  • Oslo le Grand
  • Mattilaniemi Campus
  • The Gardens of Zaryadye
  • Serp & Molot Factory
  • Assen Station
  • Government Quarter Oslo
  • Green Rail Corridor
  • Holland Village
  • Papiroen
  • Bagneux
  • Super Walk
  • Shenzen Super Streets
  • Volta Nord
  • Werkstadt Grasbrook
  • The Waeves
  • The Sun Flower Islands
  • Huanggang Grid
  • Chengdu Sky Valley
  • The Grand Blend
  • Beyond Lux(e), Towards Ecotopia
  • De Nieuw Kuip
  • North Sea Wind Park
  • Pampus Harbour
  • Almere Hout
  • XinJin Water City
  • Olympia Quarter
  • New Holland Island
  • Shenzen Cultural District
  • Westerpark West
  • The Next Hutong
  • Feldmoching
  • Supervision of Eindhoven City Centre
  • Barapullah Springs
  • Potsdam Kreativ Quartier3
  • The Hague Canals
  • Kralingse Berg
  • Almere 2030
  • Grand Paris
  • Basel Rheincity
  • La Grande Mosaique
  • Franklin Mitte
  • Urban Interactive District
  • Traumhaus Funari
  • (Y)our City Centre
  • Hyde Park
  • Young City Gdansk
  • Dawn Bridge
  • Resilient by Design
  • Versterking Overschild
  • Ettlinger Tor Karlsruhe
  • Bastide Niel
  • Almere Oosterwold
  • Almere Floriade 2022
  • Nieuw Leyden
  • Flight Forum
  • UPV Munich
  • Bjorvika Barcode
  • TEDA Urban Fabric
  • Hongqiao CBD
  • Seoullo 7017 Skygarden
  • Salón Verde
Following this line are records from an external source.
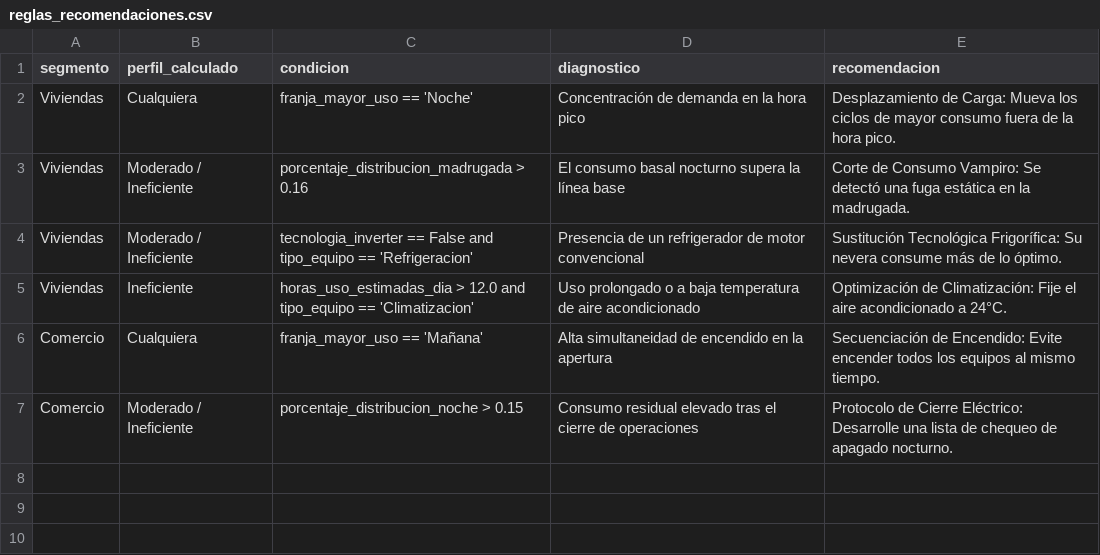
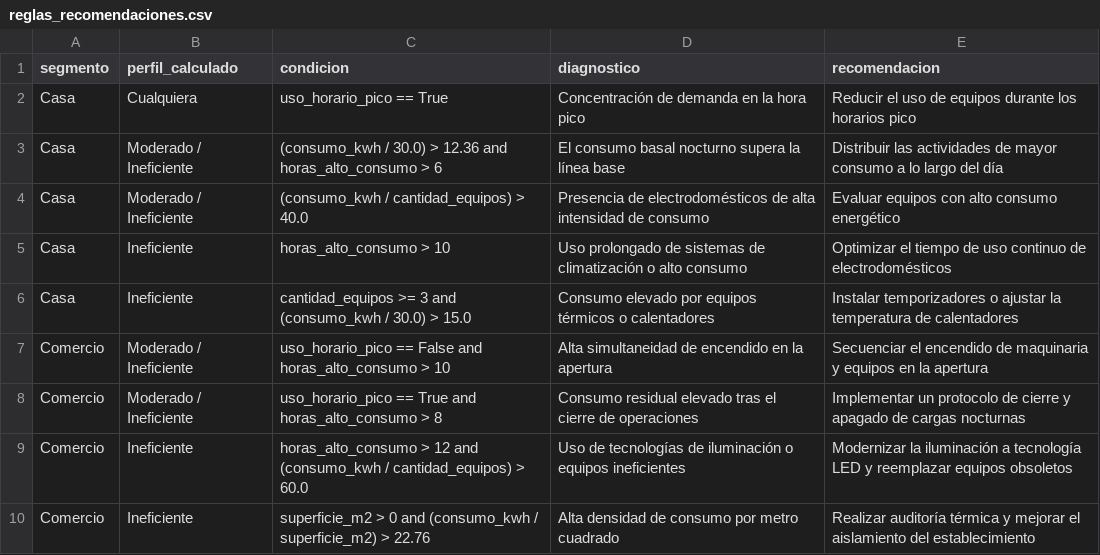
Before and after one commit to No-Country-simulation/G9-LATAM-Team-72-EnergiAI, a CSV file: Notebook_Simple_Team_72/reglas_recomendaciones.csv, drawn as a sheet.

Commit message:
Actualizacion motor recomendaciones V2
Actualizacion de reglas del motor de recomendaciones de acuerdo a requerimeintos del proyecto

```diff
--- a/Notebook_Simple_Team_72/reglas_recomendaciones.csv
+++ b/Notebook_Simple_Team_72/reglas_recomendaciones.csv
@@ -1,7 +1,10 @@
 segmento,perfil_calculado,condicion,diagnostico,recomendacion
-Viviendas,Cualquiera,franja_mayor_uso == 'Noche',Concentración de demanda en la hora pico,Desplazamiento de Carga: Mueva los ciclos de mayor consumo fuera de la hora pico.
-Viviendas,Moderado / Ineficiente,porcentaje_distribucion_madrugada > 0.16,El consumo basal nocturno supera la línea base,Corte de Consumo Vampiro: Se detectó una fuga estática en la madrugada.
-Viviendas,Moderado / Ineficiente,tecnologia_inverter == False and tipo_equipo == 'Refrigeracion',Presencia de un refrigerador de motor convencional,Sustitución Tecnológica Frigorífica: Su nevera consume más de lo óptimo.
-Viviendas,Ineficiente,horas_uso_estimadas_dia > 12.0 and tipo_equipo == 'Climatizacion',Uso prolongado o a baja temperatura de aire acondicionado,Optimización de Climatización: Fije el aire acondicionado a 24°C.
-Comercio,Cualquiera,franja_mayor_uso == 'Mañana',Alta simultaneidad de encendido en la apertura,Secuenciación de Encendido: Evite encender todos los equipos al mismo tiempo.
-Comercio,Moderado / Ineficiente,porcentaje_distribucion_noche > 0.15,Consumo residual elevado tras el cierre de operaciones,Protocolo de Cierre Eléctrico: Desarrolle una lista de chequeo de apagado nocturno.
+Casa,Cualquiera,uso_horario_pico == True,Concentración de demanda en la hora pico,Reducir el uso de equipos durante los horarios pico
+Casa,Moderado / Ineficiente,(consumo_kwh / 30.0) > 12.36 and horas_alto_consumo > 6,El consumo basal nocturno supera la línea base,Distribuir las actividades de mayor consumo a lo largo del día
+Casa,Moderado / Ineficiente,(consumo_kwh / cantidad_equipos) > 40.0,Presencia de electrodomésticos de alta intensidad de consumo,Evaluar equipos con alto consumo energético
+Casa,Ineficiente,horas_alto_consumo > 10,Uso prolongado de sistemas de climatización o alto consumo,Optimizar el tiempo de uso continuo de electrodomésticos
+Casa,Ineficiente,cantidad_equipos >= 3 and (consumo_kwh / 30.0) > 15.0,Consumo elevado por equipos térmicos o calentadores,Instalar temporizadores o ajustar la temperatura de calentadores
+Comercio,Moderado / Ineficiente,uso_horario_pico == False and horas_alto_consumo > 10,Alta simultaneidad de encendido en la apertura,Secuenciar el encendido de maquinaria y equipos en la apertura
+Comercio,Moderado / Ineficiente,uso_horario_pico == True and horas_alto_consumo > 8,Consumo residual elevado tras el cierre de operaciones,Implementar un protocolo de cierre y apagado de cargas nocturnas
+Comercio,Ineficiente,horas_alto_consumo > 12 and (consumo_kwh / cantidad_equipos) > 60.0,Uso de tecnologías de iluminación o equipos ineficientes,Modernizar la iluminación a tecnología LED y reemplazar equipos obsoletos
+Comercio,Ineficiente,superficie_m2 > 0 and (consumo_kwh / superficie_m2) > 22.76,Alta densidad de consumo por metro cuadrado,Realizar auditoría térmica y mejorar el aislamiento del establecimiento
```
Also changed, not shown: 5 other files.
Housing[29][edit]

  • Vertical Village Seoul
  • Vertical Village Taipei
  • Sluishuis
  • NYC 2012 Olympics
  • Fiera di Milano
  • Kampen Floodplains
  • New Orleans Lower 9th
  • Montecorvo Eco-City
  • A101 Urban Block
  • Chaise Urbaine
  • Tanger Multiplex
  • Folie Richter
  • Holland Village
  • Bagneux
  • Qianhai Cast
  • Werkstatt Grasbrook
  • Gdynia Park Towers
  • Wiener Weite
  • Long Tan Park
  • Torre Huerta Sociopolis
  • Villa Hunting
  • Homerus Quarter
  • Singapore Westwood
  • Gangnam Hills
  • Green Haussmann
  • Transitlager Reloaded
  • JinLin Tower
  • Peruri 88
  • Highline Tower Study
  • Westerpark West
  • Y House
  • Feldmoching
  • Green Villa
  • Urban Hybrid
  • Urban Interactive District
  • Traumhaus Funari
  • La Vallée Verte
  • Expo Pavilion 2.0
  • Hyde Park
  • Ettlinger Tor Karlsruhe
  • Flores Tower Facade
  • Ilot Queyries
  • Valley
  • Ilot de l´Octroi
  • Downtown One Tirana
  • Nieuw Bergen
  • Pixel
  • RED7
  • Library Quarter
  • WoZoCo
  • Double  House Utrecht
  • Silodam
  • Borneo 18
  • Borneo 12
  • Nieuw Leyden
  • Hagen Island
  • Watervillas
  • Patio Island
  • Ypenburg
  • Parkrand
  • Westerdok
  • Frosilo
  • Celosia
  • Mirador
  • Didden Village
  • Barcode House
  • Haus am Hang
  • TEDA Urban Fabric
  • Balancing Barn
  • Future Towers
  • Roskilde Festival Hojskole
  • Casa Kwantes
  • Villa Stardust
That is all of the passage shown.